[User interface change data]
%%

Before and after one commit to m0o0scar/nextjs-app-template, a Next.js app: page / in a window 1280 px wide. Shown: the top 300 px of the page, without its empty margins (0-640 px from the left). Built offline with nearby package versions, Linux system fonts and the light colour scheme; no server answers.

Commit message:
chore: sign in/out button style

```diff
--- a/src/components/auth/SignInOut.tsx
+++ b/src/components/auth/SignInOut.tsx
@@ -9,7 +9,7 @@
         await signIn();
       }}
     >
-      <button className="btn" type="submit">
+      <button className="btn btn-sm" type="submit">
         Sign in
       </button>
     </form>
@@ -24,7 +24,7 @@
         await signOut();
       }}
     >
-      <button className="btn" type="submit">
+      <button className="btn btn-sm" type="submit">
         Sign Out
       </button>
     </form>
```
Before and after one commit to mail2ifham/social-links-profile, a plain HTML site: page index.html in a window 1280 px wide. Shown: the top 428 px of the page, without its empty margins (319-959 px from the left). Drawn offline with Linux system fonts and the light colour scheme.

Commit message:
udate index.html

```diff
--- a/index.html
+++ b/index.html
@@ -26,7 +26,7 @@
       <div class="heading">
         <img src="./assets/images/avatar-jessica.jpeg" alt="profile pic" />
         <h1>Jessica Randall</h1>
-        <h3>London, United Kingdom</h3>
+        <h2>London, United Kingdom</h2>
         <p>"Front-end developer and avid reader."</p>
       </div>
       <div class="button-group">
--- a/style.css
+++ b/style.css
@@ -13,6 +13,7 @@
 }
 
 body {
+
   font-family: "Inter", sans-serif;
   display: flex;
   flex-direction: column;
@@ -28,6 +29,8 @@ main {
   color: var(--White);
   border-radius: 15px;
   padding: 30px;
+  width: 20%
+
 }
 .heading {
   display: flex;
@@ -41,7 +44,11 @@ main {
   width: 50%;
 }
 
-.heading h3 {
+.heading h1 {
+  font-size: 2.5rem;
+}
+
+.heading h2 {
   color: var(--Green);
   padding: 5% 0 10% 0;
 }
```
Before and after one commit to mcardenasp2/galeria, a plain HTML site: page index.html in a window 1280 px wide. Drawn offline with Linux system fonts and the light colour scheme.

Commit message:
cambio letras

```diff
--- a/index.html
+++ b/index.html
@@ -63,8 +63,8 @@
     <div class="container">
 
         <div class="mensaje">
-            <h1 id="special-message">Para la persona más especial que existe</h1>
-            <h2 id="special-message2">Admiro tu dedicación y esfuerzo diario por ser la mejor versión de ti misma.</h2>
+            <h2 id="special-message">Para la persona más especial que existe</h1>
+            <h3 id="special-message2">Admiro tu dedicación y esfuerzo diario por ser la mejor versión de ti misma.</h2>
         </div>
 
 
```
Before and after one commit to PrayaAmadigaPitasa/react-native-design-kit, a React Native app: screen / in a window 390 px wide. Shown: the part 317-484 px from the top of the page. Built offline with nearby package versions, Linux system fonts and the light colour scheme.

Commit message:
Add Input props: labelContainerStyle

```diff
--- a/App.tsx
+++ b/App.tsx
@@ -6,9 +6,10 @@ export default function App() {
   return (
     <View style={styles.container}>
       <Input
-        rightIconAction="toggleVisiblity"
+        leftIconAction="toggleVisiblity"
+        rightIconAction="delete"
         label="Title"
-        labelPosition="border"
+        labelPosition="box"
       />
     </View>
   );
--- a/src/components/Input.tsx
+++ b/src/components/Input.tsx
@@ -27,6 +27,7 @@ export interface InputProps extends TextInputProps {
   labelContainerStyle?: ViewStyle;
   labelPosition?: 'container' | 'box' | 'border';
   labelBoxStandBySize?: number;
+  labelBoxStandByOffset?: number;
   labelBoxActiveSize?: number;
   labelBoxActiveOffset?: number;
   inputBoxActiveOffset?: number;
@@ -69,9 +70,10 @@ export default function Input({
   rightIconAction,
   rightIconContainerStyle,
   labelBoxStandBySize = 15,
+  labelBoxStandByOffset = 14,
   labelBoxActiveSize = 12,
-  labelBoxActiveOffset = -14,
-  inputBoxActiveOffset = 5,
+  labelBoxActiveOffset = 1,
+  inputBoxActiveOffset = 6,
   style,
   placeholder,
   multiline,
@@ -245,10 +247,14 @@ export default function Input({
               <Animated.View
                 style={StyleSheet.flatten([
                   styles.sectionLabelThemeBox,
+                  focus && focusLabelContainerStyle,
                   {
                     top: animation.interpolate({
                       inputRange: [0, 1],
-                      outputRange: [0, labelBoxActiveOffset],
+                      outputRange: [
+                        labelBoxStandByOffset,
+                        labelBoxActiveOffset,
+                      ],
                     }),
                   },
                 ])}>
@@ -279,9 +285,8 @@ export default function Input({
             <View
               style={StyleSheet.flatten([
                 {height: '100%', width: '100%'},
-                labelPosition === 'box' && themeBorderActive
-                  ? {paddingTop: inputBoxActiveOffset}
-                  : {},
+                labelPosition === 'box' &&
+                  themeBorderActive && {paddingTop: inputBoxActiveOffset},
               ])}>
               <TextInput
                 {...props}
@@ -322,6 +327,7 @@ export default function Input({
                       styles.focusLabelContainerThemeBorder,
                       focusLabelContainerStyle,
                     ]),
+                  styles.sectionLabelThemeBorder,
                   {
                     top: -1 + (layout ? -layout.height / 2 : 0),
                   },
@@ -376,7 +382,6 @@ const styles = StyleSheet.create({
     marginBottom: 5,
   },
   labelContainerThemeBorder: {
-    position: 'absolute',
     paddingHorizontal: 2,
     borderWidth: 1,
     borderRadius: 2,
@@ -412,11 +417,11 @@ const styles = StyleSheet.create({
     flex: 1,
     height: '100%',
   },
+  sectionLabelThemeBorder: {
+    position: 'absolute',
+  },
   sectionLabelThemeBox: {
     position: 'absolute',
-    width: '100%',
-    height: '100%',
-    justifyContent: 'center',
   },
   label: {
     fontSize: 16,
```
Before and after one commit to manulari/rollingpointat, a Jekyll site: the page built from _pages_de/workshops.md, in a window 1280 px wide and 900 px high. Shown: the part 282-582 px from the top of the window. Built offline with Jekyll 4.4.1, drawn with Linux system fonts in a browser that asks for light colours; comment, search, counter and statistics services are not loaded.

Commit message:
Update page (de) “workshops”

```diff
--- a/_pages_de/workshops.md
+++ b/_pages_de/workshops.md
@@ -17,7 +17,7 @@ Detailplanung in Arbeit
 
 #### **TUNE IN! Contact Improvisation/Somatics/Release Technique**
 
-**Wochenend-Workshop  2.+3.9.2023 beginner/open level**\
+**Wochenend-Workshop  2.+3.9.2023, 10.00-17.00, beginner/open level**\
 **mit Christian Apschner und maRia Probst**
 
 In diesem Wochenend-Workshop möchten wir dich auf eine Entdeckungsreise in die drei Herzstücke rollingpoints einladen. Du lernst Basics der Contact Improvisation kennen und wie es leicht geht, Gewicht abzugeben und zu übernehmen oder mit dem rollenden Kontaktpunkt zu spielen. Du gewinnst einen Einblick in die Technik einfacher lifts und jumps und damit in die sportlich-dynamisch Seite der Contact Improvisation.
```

%%

▸ **Task prompt**:
Look through the entries above, and wherever a line holds the string "html", copy it.

▸ **Task answer**:
Before and after one commit to mail2ifham/social-links-profile, a plain HTML site: page index.html in a window 1280 px wide. Shown: the top 428 px of the page, without its empty margins (319-959 px from the left). Drawn offline with Linux system fonts and the light colour scheme.
udate index.html
--- a/index.html
+++ b/index.html
Before and after one commit to mcardenasp2/galeria, a plain HTML site: page index.html in a window 1280 px wide. Drawn offline with Linux system fonts and the light colour scheme.
--- a/index.html
+++ b/index.html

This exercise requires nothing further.